Instructions to follow:
Repeat each of these records exactly.

(Front-end code edit data)
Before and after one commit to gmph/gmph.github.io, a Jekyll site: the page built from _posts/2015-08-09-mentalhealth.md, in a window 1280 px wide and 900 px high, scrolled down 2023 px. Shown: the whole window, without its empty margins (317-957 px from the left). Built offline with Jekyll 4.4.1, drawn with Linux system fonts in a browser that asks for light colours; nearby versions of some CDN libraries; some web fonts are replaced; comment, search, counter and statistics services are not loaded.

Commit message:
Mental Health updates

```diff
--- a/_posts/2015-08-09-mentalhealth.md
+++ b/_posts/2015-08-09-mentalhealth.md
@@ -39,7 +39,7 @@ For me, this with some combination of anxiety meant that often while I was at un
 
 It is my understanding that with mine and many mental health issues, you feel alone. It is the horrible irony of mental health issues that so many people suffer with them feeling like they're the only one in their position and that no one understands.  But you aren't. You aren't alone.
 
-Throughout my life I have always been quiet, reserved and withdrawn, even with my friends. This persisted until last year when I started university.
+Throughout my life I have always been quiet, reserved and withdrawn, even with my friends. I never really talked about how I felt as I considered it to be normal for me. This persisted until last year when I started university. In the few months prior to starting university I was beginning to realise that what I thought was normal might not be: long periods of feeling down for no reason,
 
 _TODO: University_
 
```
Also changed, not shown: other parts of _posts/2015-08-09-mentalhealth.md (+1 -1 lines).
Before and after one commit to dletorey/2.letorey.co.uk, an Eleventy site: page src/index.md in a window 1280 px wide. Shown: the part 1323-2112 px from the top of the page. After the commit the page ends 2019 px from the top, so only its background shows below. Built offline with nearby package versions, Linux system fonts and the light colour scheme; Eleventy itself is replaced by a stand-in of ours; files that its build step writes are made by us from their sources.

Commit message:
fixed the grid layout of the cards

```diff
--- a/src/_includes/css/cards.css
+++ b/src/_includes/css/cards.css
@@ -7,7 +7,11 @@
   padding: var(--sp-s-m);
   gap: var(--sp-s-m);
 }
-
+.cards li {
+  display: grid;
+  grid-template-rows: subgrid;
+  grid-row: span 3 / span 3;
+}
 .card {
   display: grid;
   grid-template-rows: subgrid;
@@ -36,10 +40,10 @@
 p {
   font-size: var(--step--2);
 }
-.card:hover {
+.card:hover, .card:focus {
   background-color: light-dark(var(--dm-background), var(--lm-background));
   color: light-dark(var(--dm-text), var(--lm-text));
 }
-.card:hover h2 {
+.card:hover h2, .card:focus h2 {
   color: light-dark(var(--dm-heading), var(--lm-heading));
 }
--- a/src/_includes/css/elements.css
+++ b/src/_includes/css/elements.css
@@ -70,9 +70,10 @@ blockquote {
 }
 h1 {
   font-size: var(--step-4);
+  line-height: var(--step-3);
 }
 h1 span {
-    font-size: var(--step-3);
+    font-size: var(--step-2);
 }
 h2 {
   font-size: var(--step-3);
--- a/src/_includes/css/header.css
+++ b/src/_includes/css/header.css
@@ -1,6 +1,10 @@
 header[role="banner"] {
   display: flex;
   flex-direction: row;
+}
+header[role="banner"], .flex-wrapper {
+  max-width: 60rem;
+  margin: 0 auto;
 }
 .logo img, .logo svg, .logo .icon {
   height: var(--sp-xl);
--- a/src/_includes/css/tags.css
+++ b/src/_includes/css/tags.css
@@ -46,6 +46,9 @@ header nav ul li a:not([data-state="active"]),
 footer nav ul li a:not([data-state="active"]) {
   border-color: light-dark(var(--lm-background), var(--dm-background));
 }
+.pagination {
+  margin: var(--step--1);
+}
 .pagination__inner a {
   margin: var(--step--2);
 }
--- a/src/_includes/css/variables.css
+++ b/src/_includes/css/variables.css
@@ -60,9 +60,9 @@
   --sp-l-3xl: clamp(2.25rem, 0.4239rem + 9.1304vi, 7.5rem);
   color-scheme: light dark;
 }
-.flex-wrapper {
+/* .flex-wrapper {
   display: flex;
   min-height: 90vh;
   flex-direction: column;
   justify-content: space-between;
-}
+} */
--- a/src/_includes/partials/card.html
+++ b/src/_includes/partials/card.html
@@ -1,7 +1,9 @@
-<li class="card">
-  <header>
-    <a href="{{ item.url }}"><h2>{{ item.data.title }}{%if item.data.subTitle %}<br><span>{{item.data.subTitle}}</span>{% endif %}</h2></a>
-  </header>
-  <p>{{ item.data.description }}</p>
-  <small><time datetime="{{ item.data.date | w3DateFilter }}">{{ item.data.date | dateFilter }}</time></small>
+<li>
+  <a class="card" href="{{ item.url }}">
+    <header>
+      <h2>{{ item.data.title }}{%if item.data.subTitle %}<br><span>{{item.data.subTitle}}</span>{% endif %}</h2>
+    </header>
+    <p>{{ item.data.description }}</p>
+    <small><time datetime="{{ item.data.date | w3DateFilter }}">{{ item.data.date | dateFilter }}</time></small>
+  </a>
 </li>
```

Response area:
Before and after one commit to gmph/gmph.github.io, a Jekyll site: the page built from _posts/2015-08-09-mentalhealth.md, in a window 1280 px wide and 900 px high, scrolled down 2023 px. Shown: the whole window, without its empty margins (317-957 px from the left). Built offline with Jekyll 4.4.1, drawn with Linux system fonts in a browser that asks for light colours; nearby versions of some CDN libraries; some web fonts are replaced; comment, search, counter and statistics services are not loaded.

Commit message:
Mental Health updates

```diff
--- a/_posts/2015-08-09-mentalhealth.md
+++ b/_posts/2015-08-09-mentalhealth.md
@@ -39,7 +39,7 @@ For me, this with some combination of anxiety meant that often while I was at un
 
 It is my understanding that with mine and many mental health issues, you feel alone. It is the horrible irony of mental health issues that so many people suffer with them feeling like they're the only one in their position and that no one understands.  But you aren't. You aren't alone.
 
-Throughout my life I have always been quiet, reserved and withdrawn, even with my friends. This persisted until last year when I started university.
+Throughout my life I have always been quiet, reserved and withdrawn, even with my friends. I never really talked about how I felt as I considered it to be normal for me. This persisted until last year when I started university. In the few months prior to starting university I was beginning to realise that what I thought was normal might not be: long periods of feeling down for no reason,
 
 _TODO: University_
 
```
Also changed, not shown: other parts of _posts/2015-08-09-mentalhealth.md (+1 -1 lines).
Before and after one commit to dletorey/2.letorey.co.uk, an Eleventy site: page src/index.md in a window 1280 px wide. Shown: the part 1323-2112 px from the top of the page. After the commit the page ends 2019 px from the top, so only its background shows below. Built offline with nearby package versions, Linux system fonts and the light colour scheme; Eleventy itself is replaced by a stand-in of ours; files that its build step writes are made by us from their sources.

Commit message:
fixed the grid layout of the cards

```diff
--- a/src/_includes/css/cards.css
+++ b/src/_includes/css/cards.css
@@ -7,7 +7,11 @@
   padding: var(--sp-s-m);
   gap: var(--sp-s-m);
 }
-
+.cards li {
+  display: grid;
+  grid-template-rows: subgrid;
+  grid-row: span 3 / span 3;
+}
 .card {
   display: grid;
   grid-template-rows: subgrid;
@@ -36,10 +40,10 @@
 p {
   font-size: var(--step--2);
 }
-.card:hover {
+.card:hover, .card:focus {
   background-color: light-dark(var(--dm-background), var(--lm-background));
   color: light-dark(var(--dm-text), var(--lm-text));
 }
-.card:hover h2 {
+.card:hover h2, .card:focus h2 {
   color: light-dark(var(--dm-heading), var(--lm-heading));
 }
--- a/src/_includes/css/elements.css
+++ b/src/_includes/css/elements.css
@@ -70,9 +70,10 @@ blockquote {
 }
 h1 {
   font-size: var(--step-4);
+  line-height: var(--step-3);
 }
 h1 span {
-    font-size: var(--step-3);
+    font-size: var(--step-2);
 }
 h2 {
   font-size: var(--step-3);
--- a/src/_includes/css/header.css
+++ b/src/_includes/css/header.css
@@ -1,6 +1,10 @@
 header[role="banner"] {
   display: flex;
   flex-direction: row;
+}
+header[role="banner"], .flex-wrapper {
+  max-width: 60rem;
+  margin: 0 auto;
 }
 .logo img, .logo svg, .logo .icon {
   height: var(--sp-xl);
--- a/src/_includes/css/tags.css
+++ b/src/_includes/css/tags.css
@@ -46,6 +46,9 @@ header nav ul li a:not([data-state="active"]),
 footer nav ul li a:not([data-state="active"]) {
   border-color: light-dark(var(--lm-background), var(--dm-background));
 }
+.pagination {
+  margin: var(--step--1);
+}
 .pagination__inner a {
   margin: var(--step--2);
 }
--- a/src/_includes/css/variables.css
+++ b/src/_includes/css/variables.css
@@ -60,9 +60,9 @@
   --sp-l-3xl: clamp(2.25rem, 0.4239rem + 9.1304vi, 7.5rem);
   color-scheme: light dark;
 }
-.flex-wrapper {
+/* .flex-wrapper {
   display: flex;
   min-height: 90vh;
   flex-direction: column;
   justify-content: space-between;
-}
+} */
--- a/src/_includes/partials/card.html
+++ b/src/_includes/partials/card.html
@@ -1,7 +1,9 @@
-<li class="card">
-  <header>
-    <a href="{{ item.url }}"><h2>{{ item.data.title }}{%if item.data.subTitle %}<br><span>{{item.data.subTitle}}</span>{% endif %}</h2></a>
-  </header>
-  <p>{{ item.data.description }}</p>
-  <small><time datetime="{{ item.data.date | w3DateFilter }}">{{ item.data.date | dateFilter }}</time></small>
+<li>
+  <a class="card" href="{{ item.url }}">
+    <header>
+      <h2>{{ item.data.title }}{%if item.data.subTitle %}<br><span>{{item.data.subTitle}}</span>{% endif %}</h2>
+    </header>
+    <p>{{ item.data.description }}</p>
+    <small><time datetime="{{ item.data.date | w3DateFilter }}">{{ item.data.date | dateFilter }}</time></small>
+  </a>
 </li>
```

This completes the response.